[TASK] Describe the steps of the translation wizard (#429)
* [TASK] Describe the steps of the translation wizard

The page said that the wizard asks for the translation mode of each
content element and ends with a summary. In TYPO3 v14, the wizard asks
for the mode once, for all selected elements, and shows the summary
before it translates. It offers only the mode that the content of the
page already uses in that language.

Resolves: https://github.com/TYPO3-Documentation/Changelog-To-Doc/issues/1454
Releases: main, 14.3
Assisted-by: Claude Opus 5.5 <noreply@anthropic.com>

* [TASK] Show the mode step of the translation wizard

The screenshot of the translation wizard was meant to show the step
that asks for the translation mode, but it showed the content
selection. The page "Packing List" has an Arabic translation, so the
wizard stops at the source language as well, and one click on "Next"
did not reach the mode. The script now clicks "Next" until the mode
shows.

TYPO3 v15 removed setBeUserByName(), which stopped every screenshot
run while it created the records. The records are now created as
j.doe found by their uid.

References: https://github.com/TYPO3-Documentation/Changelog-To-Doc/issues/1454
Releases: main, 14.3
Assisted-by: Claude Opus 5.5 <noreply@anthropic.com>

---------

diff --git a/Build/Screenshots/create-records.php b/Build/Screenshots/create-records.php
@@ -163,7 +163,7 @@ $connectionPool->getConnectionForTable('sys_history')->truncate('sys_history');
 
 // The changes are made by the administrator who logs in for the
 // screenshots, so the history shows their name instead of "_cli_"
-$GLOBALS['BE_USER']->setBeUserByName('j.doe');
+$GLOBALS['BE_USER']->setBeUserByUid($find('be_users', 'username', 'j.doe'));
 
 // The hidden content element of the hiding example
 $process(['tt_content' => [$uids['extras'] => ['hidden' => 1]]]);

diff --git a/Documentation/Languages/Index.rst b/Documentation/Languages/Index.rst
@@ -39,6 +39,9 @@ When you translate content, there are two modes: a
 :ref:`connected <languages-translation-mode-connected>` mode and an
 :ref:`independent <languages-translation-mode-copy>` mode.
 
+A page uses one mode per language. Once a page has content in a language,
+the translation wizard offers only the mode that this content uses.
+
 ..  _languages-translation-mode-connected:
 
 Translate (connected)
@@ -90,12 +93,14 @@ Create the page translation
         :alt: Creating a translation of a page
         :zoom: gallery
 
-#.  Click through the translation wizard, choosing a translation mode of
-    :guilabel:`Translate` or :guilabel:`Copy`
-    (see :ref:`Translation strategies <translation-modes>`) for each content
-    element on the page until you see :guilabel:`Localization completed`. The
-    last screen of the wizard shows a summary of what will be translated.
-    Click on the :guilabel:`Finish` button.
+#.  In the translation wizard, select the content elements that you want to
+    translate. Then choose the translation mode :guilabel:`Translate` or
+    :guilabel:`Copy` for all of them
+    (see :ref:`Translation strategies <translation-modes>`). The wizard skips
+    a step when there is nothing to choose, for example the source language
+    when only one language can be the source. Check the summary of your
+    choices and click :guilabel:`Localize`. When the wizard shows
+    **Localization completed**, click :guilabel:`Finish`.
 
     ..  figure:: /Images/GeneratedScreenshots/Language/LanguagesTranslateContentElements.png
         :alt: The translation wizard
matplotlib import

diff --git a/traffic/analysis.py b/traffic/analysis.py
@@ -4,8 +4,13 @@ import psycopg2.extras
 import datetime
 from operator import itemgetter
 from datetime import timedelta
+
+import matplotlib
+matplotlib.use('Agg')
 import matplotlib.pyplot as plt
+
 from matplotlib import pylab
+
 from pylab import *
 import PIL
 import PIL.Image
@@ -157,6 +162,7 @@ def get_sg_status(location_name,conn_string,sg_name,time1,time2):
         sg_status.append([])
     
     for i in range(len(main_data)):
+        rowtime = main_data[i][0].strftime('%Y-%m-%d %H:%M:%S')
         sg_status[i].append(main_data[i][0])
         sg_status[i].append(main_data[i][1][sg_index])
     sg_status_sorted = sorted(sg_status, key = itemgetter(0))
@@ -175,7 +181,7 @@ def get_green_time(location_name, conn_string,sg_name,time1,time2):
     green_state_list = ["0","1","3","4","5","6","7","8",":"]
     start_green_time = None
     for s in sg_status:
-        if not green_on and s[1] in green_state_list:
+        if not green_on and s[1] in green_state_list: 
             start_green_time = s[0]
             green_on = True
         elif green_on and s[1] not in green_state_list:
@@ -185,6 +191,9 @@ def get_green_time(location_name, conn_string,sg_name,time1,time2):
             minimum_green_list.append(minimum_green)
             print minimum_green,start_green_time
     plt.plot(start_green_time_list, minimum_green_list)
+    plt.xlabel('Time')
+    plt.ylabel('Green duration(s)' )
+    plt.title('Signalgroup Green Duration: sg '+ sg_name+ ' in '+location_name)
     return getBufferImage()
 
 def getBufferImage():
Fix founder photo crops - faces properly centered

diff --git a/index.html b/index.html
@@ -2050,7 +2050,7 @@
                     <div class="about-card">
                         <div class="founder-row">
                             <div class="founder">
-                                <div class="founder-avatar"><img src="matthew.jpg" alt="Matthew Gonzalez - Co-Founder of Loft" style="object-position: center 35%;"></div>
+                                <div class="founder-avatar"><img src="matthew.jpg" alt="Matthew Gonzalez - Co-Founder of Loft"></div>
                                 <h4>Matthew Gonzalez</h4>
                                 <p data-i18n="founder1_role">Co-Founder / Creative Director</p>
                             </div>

################

How to complete this task =
All of the data above should be output exactly.

Solution to this exercise =
[TASK] Describe the steps of the translation wizard (#429)
* [TASK] Describe the steps of the translation wizard

The page said that the wizard asks for the translation mode of each
content element and ends with a summary. In TYPO3 v14, the wizard asks
for the mode once, for all selected elements, and shows the summary
before it translates. It offers only the mode that the content of the
page already uses in that language.

Resolves: https://github.com/TYPO3-Documentation/Changelog-To-Doc/issues/1454
Releases: main, 14.3
Assisted-by: Claude Opus 5.5 <noreply@anthropic.com>

* [TASK] Show the mode step of the translation wizard

The screenshot of the translation wizard was meant to show the step
that asks for the translation mode, but it showed the content
selection. The page "Packing List" has an Arabic translation, so the
wizard stops at the source language as well, and one click on "Next"
did not reach the mode. The script now clicks "Next" until the mode
shows.

TYPO3 v15 removed setBeUserByName(), which stopped every screenshot
run while it created the records. The records are now created as
j.doe found by their uid.

References: https://github.com/TYPO3-Documentation/Changelog-To-Doc/issues/1454
Releases: main, 14.3
Assisted-by: Claude Opus 5.5 <noreply@anthropic.com>

---------

diff --git a/Build/Screenshots/create-records.php b/Build/Screenshots/create-records.php
@@ -163,7 +163,7 @@ $connectionPool->getConnectionForTable('sys_history')->truncate('sys_history');
 
 // The changes are made by the administrator who logs in for the
 // screenshots, so the history shows their name instead of "_cli_"
-$GLOBALS['BE_USER']->setBeUserByName('j.doe');
+$GLOBALS['BE_USER']->setBeUserByUid($find('be_users', 'username', 'j.doe'));
 
 // The hidden content element of the hiding example
 $process(['tt_content' => [$uids['extras'] => ['hidden' => 1]]]);

diff --git a/Documentation/Languages/Index.rst b/Documentation/Languages/Index.rst
@@ -39,6 +39,9 @@ When you translate content, there are two modes: a
 :ref:`connected <languages-translation-mode-connected>` mode and an
 :ref:`independent <languages-translation-mode-copy>` mode.
 
+A page uses one mode per language. Once a page has content in a language,
+the translation wizard offers only the mode that this content uses.
+
 ..  _languages-translation-mode-connected:
 
 Translate (connected)
@@ -90,12 +93,14 @@ Create the page translation
         :alt: Creating a translation of a page
         :zoom: gallery
 
-#.  Click through the translation wizard, choosing a translation mode of
-    :guilabel:`Translate` or :guilabel:`Copy`
-    (see :ref:`Translation strategies <translation-modes>`) for each content
-    element on the page until you see :guilabel:`Localization completed`. The
-    last screen of the wizard shows a summary of what will be translated.
-    Click on the :guilabel:`Finish` button.
+#.  In the translation wizard, select the content elements that you want to
+    translate. Then choose the translation mode :guilabel:`Translate` or
+    :guilabel:`Copy` for all of them
+    (see :ref:`Translation strategies <translation-modes>`). The wizard skips
+    a step when there is nothing to choose, for example the source language
+    when only one language can be the source. Check the summary of your
+    choices and click :guilabel:`Localize`. When the wizard shows
+    **Localization completed**, click :guilabel:`Finish`.
 
     ..  figure:: /Images/GeneratedScreenshots/Language/LanguagesTranslateContentElements.png
         :alt: The translation wizard
matplotlib import

diff --git a/traffic/analysis.py b/traffic/analysis.py
@@ -4,8 +4,13 @@ import psycopg2.extras
 import datetime
 from operator import itemgetter
 from datetime import timedelta
+
+import matplotlib
+matplotlib.use('Agg')
 import matplotlib.pyplot as plt
+
 from matplotlib import pylab
+
 from pylab import *
 import PIL
 import PIL.Image
@@ -157,6 +162,7 @@ def get_sg_status(location_name,conn_string,sg_name,time1,time2):
         sg_status.append([])
     
     for i in range(len(main_data)):
+        rowtime = main_data[i][0].strftime('%Y-%m-%d %H:%M:%S')
         sg_status[i].append(main_data[i][0])
         sg_status[i].append(main_data[i][1][sg_index])
     sg_status_sorted = sorted(sg_status, key = itemgetter(0))
@@ -175,7 +181,7 @@ def get_green_time(location_name, conn_string,sg_name,time1,time2):
     green_state_list = ["0","1","3","4","5","6","7","8",":"]
     start_green_time = None
     for s in sg_status:
-        if not green_on and s[1] in green_state_list:
+        if not green_on and s[1] in green_state_list: 
             start_green_time = s[0]
             green_on = True
         elif green_on and s[1] not in green_state_list:
@@ -185,6 +191,9 @@ def get_green_time(location_name, conn_string,sg_name,time1,time2):
             minimum_green_list.append(minimum_green)
             print minimum_green,start_green_time
     plt.plot(start_green_time_list, minimum_green_list)
+    plt.xlabel('Time')
+    plt.ylabel('Green duration(s)' )
+    plt.title('Signalgroup Green Duration: sg '+ sg_name+ ' in '+location_name)
     return getBufferImage()
 
 def getBufferImage():
Fix founder photo crops - faces properly centered

diff --git a/index.html b/index.html
@@ -2050,7 +2050,7 @@
                     <div class="about-card">
                         <div class="founder-row">
                             <div class="founder">
-                                <div class="founder-avatar"><img src="matthew.jpg" alt="Matthew Gonzalez - Co-Founder of Loft" style="object-position: center 35%;"></div>
+                                <div class="founder-avatar"><img src="matthew.jpg" alt="Matthew Gonzalez - Co-Founder of Loft"></div>
                                 <h4>Matthew Gonzalez</h4>
                                 <p data-i18n="founder1_role">Co-Founder / Creative Director</p>
                             </div>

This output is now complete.